In my look at an advance copy, she seems to be fair, constrained by her journalistic neutrality. She says little of her own Jewishness, except to acknowledge that her family didn’t practice it much. Because of that fact, this may be one of the most neutral presentations of the different views about heaven that you’ll see. If you’d like information without evangelization, this is the show for you.
The show includes traditional religious views and their explanations as well as the near-death experiences described by individuals whose stories transcend religious description. Or you can have both, as in the case of a respected Baptist pastor who claims to have talked with his grandmother from beyond the grave.
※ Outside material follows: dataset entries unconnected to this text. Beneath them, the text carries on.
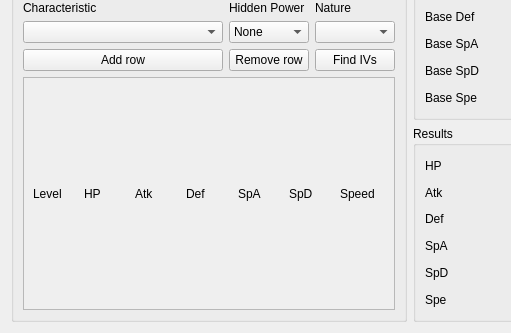
First picture: the form in Source/Form/Util/IVCalculator.ui, repository Admiral-Fish/PokeFinder, before the edit; both pictures show x 0 to 511 and y 87 to 420 of the 630 by 420 pixel window.
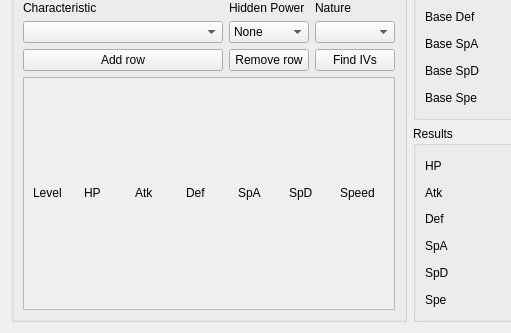
Second picture: the form after the edit. Custom widgets are drawn as their Qt base class.

Diff of the .ui file:
```diff
--- a/Source/Form/Util/IVCalculator.ui
+++ b/Source/Form/Util/IVCalculator.ui
@@ -183,6 +183,12 @@
           </item>
           <item row="0" column="6">
            <widget class="QLabel" name="labelSpe">
+            <property name="sizePolicy">
+             <sizepolicy hsizetype="Preferred" vsizetype="Fixed">
+              <horstretch>0</horstretch>
+              <verstretch>0</verstretch>
+             </sizepolicy>
+            </property>
             <property name="text">
              <string>Speed</string>
             </property>
```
The Dalai Lama describes reincarnation (an alternative view that doesn’t involve heaven) while Cardinal McCarrick of Washington, D.C., articulates the Catholic Church’s position. You can also learn about Protestants and Muslims, who believe there’ll be sex in heaven.
Walters also interviews celebrities, such as Richard Gere, who are associated with this or that faith. Maria Shriver discusses how we ought to talk to our kids about heaven, and it’s interesting to hear her talk of a family that has certainly known death but not talked often about where their loved ones went after that.
There’s also talk of “the other side,” including a failed suicide bomber who believes Barbara (and all of us!) will go to hell for not believing as he does. You may also be surprised at the realistic presentation of an evangelical worldview, which may be more realistic and easy to subscribe to than you’d think.
Barbara Walters told Beliefnet in an interview that her interest in heaven has increased because of doing this show. Even a media-saavy cynic must admit there may be some truth to that statement. For each of us, it stands to reason that if heaven–or anything–exists after we’re done here in this world, it’s pretty much in our best interest to learn what we can about that and what, if anything, we can do to prepare.